An infant school was mentioned in 1834, (fn. 55) and was referred to occasionally thereafter, (fn. 56) although it is not clear that the school was in continuous existence. There were also two day schools in the 1830s, one attended by the charity children, the other by c. 40 children paying fees; (fn. 57) the latter may have been east of the vicarage, where in 1876 there was an 'old school, not used'. (fn. 58) The two schools were in 1838 subsumed in a National school which, with a house for the teacher, was built north of the church on a site given by George, 5th duke of Marlborough; (fn. 59) it received a parliamentary building grant. (fn. 60) In 1858 the school buildings were dilapidated, despite enlargement in 1854, and were conveyed to the vicar and churchwardens as trustees; the vicar was given superintendence of the school. There were c. 50 pupils, taught by a certificated master and paying fees of between 1d. and 6d., assessed on family size and parental occupation. (fn. 61) By 1876 attendance was 77 although there were only 68 places. (fn. 62) Accommodation was increased to 88 in 1871, when average attendance was 84, (fn. 63) and a new classroom was added in 1885 at the expense of James Mason, providing for 146 pupils in all. (fn. 64) A room for 91 infants, paid for by a voluntary rate, was added in 1896. In 1906 the school was attended on average by 45 infants and 102 older children. (fn. 65)

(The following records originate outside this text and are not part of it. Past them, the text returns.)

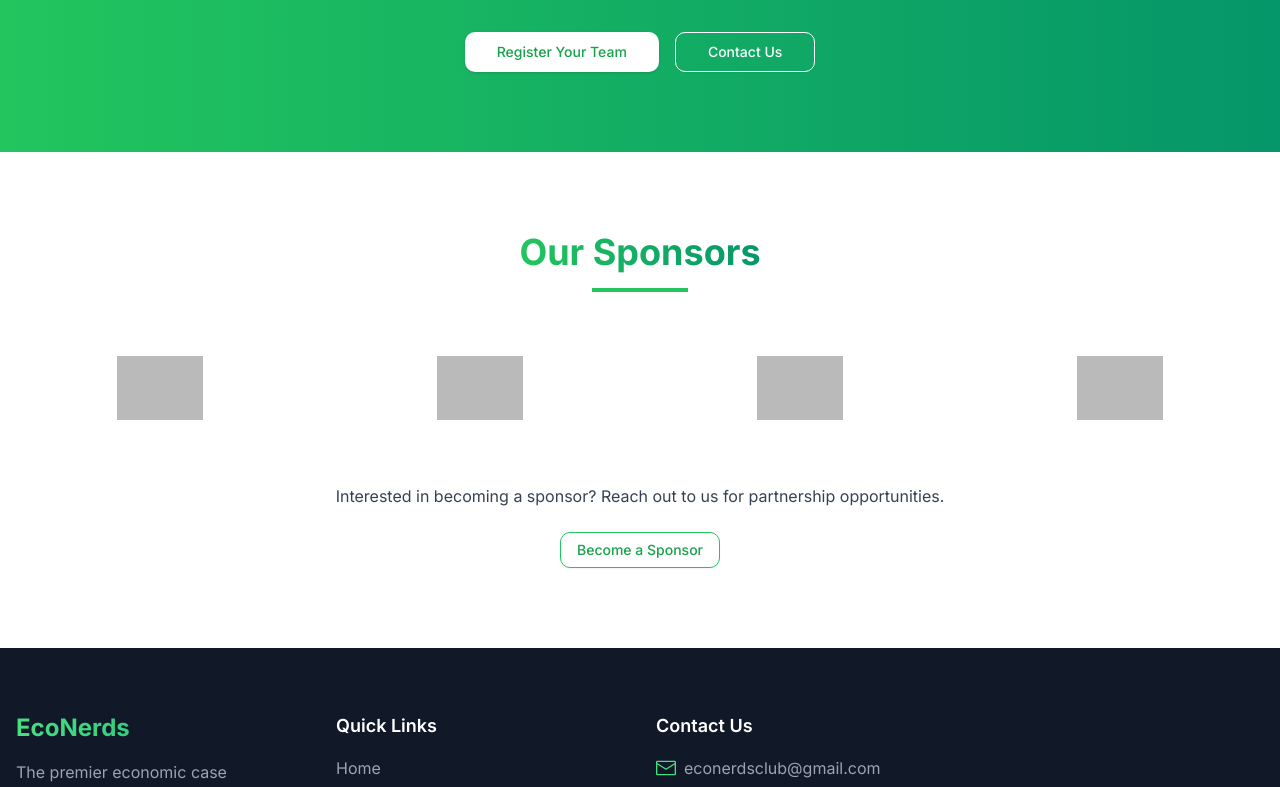
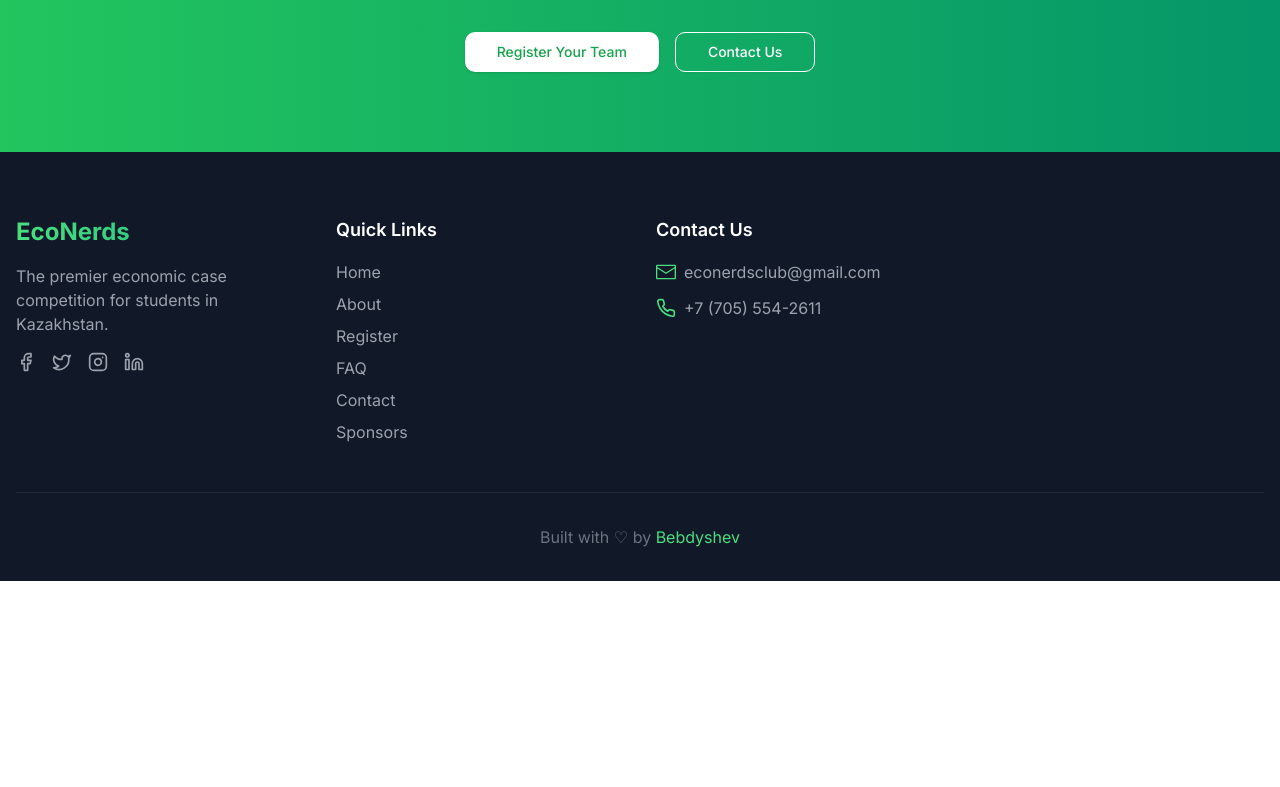
Before and after one commit to Bebdyshev/econerds, a Next.js app: page / in a window 1280 px wide. Shown: the part 2004-2791 px from the top of the page. After the commit the page ends 2585 px from the top, so only its background shows below. Built offline with nearby package versions, Linux system fonts and the light colour scheme; grey boxes are pictures that could not be loaded.

Commit message:
polishing

```diff
--- a/app/page.tsx
+++ b/app/page.tsx
@@ -204,7 +204,7 @@
       </section>
 
       {/* Sponsors Section */}
-      <section className="py-20 bg-white">
+      {/* <section className="py-20 bg-white">
         <div className="container mx-auto px-4">
           <AnimatedSection animation="fade-up">
             <h2 className="text-3xl md:text-4xl font-bold text-center mb-16 relative">
@@ -228,7 +228,7 @@
             </Button>
           </AnimatedSection>
         </div>
-      </section>
+      </section> */}
     </main>
   )
 }
```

The school was reorganized as a junior school in 1928, senior children going to Church Hanborough until 1940, when they were transferred to either Witney or the Marlborough secondary school at Woodstock. North Leigh junior school acquired controlled status in 1959. In 1967 a new school was built south of Park Road, and in 1983 it had a roll of 187 pupils. (fn. 66) The old National school and teacher's house were sold in 1974. (fn. 67)

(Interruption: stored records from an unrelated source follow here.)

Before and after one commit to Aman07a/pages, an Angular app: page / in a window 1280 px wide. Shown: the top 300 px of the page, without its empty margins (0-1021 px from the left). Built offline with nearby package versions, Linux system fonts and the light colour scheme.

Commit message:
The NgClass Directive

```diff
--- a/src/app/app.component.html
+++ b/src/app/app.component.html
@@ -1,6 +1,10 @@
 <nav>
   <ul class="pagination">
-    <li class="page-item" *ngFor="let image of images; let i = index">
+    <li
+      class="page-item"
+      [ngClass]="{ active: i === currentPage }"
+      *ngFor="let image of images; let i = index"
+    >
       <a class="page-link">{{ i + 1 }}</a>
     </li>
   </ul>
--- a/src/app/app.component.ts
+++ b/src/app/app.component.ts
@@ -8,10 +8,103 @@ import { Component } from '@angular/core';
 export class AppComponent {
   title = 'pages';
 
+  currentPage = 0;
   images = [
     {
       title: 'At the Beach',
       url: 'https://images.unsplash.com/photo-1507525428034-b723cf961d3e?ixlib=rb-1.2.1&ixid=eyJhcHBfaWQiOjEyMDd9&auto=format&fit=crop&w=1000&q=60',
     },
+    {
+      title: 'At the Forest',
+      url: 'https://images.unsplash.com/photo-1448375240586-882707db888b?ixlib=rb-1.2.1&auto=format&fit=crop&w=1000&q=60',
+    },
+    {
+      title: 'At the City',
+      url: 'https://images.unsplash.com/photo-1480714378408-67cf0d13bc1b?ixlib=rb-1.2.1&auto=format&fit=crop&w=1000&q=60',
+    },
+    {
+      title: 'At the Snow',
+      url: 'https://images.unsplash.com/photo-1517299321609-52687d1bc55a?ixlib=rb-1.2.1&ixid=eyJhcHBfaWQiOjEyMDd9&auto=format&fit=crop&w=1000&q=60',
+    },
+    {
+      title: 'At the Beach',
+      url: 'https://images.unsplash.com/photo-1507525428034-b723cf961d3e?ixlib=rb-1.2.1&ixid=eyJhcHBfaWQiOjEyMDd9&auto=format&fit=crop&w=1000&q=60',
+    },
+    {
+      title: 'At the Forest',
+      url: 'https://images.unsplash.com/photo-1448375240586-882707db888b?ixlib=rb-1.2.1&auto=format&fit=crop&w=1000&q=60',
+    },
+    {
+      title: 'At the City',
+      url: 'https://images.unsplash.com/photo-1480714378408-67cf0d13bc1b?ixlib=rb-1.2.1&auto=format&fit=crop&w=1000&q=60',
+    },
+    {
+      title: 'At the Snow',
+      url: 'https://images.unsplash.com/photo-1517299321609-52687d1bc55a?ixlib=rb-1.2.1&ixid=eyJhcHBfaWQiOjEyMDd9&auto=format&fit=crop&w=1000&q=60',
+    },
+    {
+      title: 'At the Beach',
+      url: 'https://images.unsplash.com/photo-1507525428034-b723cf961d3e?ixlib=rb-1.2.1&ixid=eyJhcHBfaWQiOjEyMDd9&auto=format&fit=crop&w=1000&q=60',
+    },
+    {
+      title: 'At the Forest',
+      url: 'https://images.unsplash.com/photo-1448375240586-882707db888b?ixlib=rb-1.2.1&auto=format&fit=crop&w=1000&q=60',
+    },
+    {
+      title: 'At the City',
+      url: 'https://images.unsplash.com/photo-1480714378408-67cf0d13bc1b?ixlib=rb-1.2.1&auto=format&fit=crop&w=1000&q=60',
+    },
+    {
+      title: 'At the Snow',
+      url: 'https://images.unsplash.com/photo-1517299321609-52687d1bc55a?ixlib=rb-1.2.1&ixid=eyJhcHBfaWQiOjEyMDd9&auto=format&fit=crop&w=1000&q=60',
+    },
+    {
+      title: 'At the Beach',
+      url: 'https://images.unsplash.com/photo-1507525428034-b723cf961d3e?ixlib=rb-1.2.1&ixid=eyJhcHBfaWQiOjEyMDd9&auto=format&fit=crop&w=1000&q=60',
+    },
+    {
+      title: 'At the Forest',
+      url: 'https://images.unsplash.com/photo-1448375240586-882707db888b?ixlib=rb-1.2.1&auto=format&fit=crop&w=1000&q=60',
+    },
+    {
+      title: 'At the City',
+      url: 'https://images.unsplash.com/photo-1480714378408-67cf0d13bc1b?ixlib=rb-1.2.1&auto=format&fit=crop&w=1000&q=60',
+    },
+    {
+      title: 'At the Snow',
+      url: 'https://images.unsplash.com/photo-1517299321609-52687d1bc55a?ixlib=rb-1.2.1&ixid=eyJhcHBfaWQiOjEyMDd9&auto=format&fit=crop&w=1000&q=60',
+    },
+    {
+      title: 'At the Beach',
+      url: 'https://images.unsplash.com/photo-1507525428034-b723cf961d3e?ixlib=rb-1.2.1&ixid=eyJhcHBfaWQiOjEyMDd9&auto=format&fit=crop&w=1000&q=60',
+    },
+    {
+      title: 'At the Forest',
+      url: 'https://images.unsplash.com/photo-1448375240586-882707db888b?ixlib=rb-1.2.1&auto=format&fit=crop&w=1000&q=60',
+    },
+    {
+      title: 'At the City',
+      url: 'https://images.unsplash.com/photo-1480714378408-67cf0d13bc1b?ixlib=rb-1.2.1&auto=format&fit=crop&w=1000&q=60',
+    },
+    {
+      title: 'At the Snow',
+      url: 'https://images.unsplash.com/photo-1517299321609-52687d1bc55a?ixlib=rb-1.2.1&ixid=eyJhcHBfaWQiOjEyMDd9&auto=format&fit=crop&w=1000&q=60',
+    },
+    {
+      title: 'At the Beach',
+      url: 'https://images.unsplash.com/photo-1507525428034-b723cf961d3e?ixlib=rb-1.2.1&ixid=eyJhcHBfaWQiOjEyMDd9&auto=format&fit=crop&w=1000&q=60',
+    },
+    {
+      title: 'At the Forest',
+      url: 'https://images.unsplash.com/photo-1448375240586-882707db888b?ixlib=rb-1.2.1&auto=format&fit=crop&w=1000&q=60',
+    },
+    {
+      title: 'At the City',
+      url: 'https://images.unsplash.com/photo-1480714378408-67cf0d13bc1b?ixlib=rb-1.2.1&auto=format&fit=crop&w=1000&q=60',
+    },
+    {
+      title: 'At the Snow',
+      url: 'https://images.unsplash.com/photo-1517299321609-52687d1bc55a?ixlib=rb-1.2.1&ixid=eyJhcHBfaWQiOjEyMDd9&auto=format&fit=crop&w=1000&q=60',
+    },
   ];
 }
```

Under a Charity Commission Scheme of 1859 the National school was endowed with the income from the Anne Perrott charity, which continued to be used to support seven local children. (fn. 68) In 1903 it was agreed that the entire rent charge and £2 0s. 5d. of the Hailey rent should be spent annually on the school at the trustees' discretion. (fn. 69)

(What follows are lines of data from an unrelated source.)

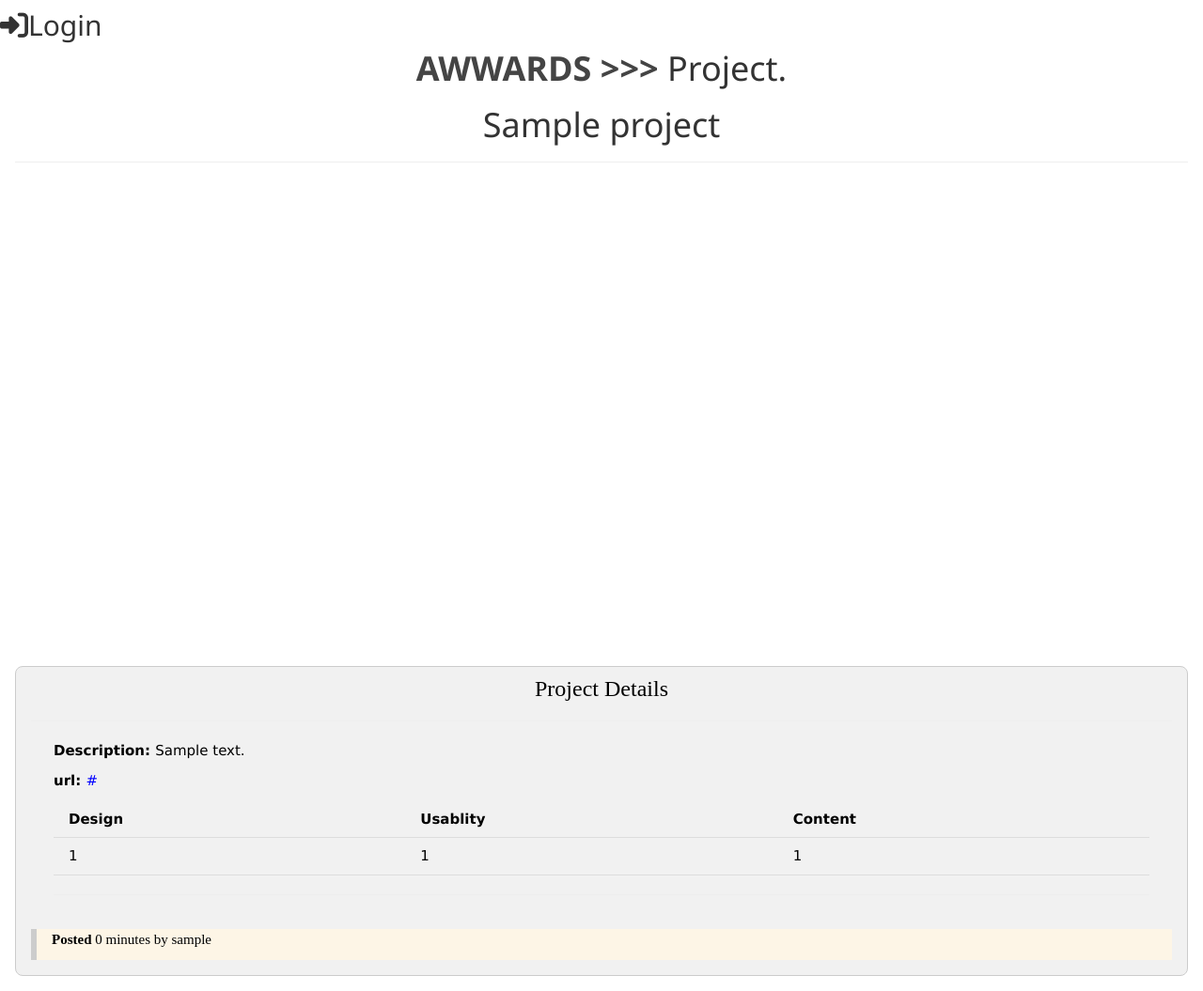
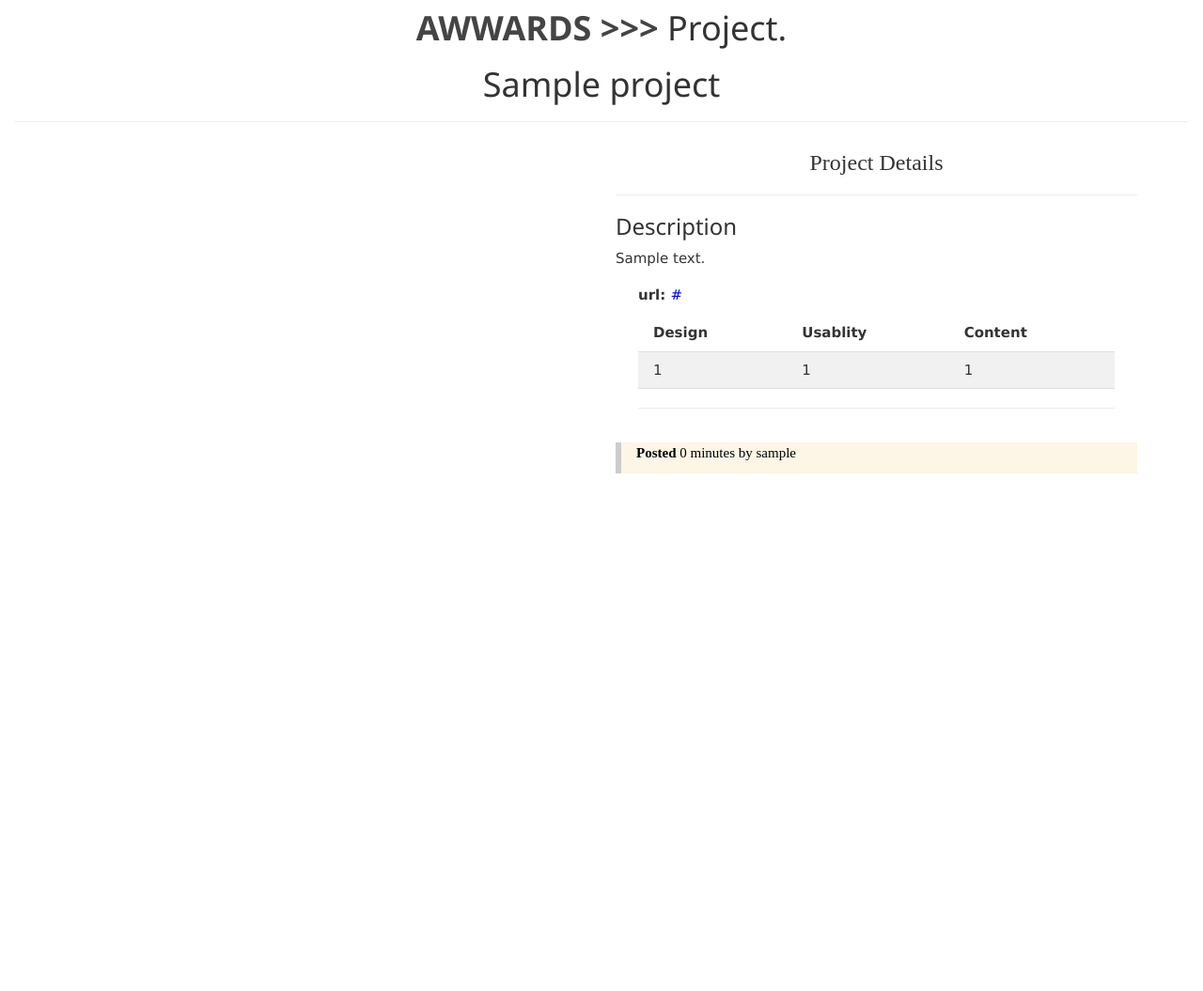
Before and after one commit to wilsenock220/award, a Django app: page /project/1 in a window 1280 px wide. Shown: the whole page at 94% size. After the commit the page ends 504 px from the top, so only its background shows below. Run offline with Django 3.2, Linux system fonts and the light colour scheme; tables that the repository leaves empty hold one stand-in row (values such as "Sample post"); some libraries are stand-ins or nearby versions; some web fonts are replaced.

Commit message:
add styling to project page

```diff
--- a/oscars/templates/project.html
+++ b/oscars/templates/project.html
@@ -27,35 +27,42 @@
   {% endblock %}
 
 </head>
-{% include 'navbar.html' %}
 
 <body>
   <h1 class="fancy-link " style="text-align: center"> <strong> <a href="{% url 'home'%}"
         style="color: #444; text-decoration: none">AWWARDS
-        >>>  </a> </strong>  Project.</h1>
+        >>> </a> </strong> Project.</h1>
 
   <div class="w3-container">
     <h1 class="text-center">{{project.title}}</h1>
     <hr>
 
-    <div class="w3-row-padding" style="height:500px">
-      <img src="{{project.screenshot.cdn_url}}" class="w3-image" alt="" style="max-height:100%; min-width:100%">
+    <div class="container">
+      <div class="row">
+        <div class="col-lg-6">
+          <img src="{{project.screenshot.cdn_url}}" class="img-fluid" alt="">
         </div>
 
-    <div class="w3-panel w3-border w3-light-grey w3-round-large">
+
+        <div class="col-lg-6">
           <h3 class="w3-center w3-serif"> Project Details</h3>
           <hr>
 
+          <div class="content content--card">
+            <div class="card">
+              <h3 class="card__title">Description</h3>
+              <p class="card__body">{{project.description}}</p>
+            </div>
 
+          </div>
           <div class="w3-row-padding w3-margin">
-        <p><strong>Description: </strong>{{project.description}}</p>
             <p><strong>url: </strong><a href="{{project.url}}" style="color:blue">{{project.url}}</a></p>
 
             <div class="w3-row">
 
 
 
-          <table class="w3-table w3-striped w3-bordered">
+              <table class="w3-table w3-striped w3-bordered ">
                 <tr>
                   <th>Design</th>
                   <th>Usablity</th>
@@ -77,6 +84,10 @@
             </p>
           </div>
         </div>
+      </div>
+    </div>
+
+
 
   </div>
 
```
Lines whose indentation alone changed are shown as unchanged.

Henry Hutt, by will proved before 1840, left £175 stock for the school, producing £5 5s. a year in 1867. (fn. 70) In 1870 the stock was transferred to the Official Trustee. The income fell to £4 7s. 4d., the sum still being received in 1967. (fn. 71) Mary Louch, by will proved 1902, left £100 to the school. The Charity Commissioners agreed that £50 be spent on repairs and £50 invested until the whole £100 was recovered. That was completed by 1928, and the income, £3 8s. 4d., was paid into school funds. (fn. 72) In 1967 c. £15 a year was being paid to the school from the North Leigh charities. A revised Scheme of 1970 separated the educational charities, which received the income from the Hutt and Louch charities and from the apprentice charities of John Hart, Charles Perrott, and Ursula Perrott. (fn. 73) The North Leigh Schoolhouse fund was created by a Scheme of 1975 to promote education for former pupils under the age of 25 in need of financial assistance. (fn. 74)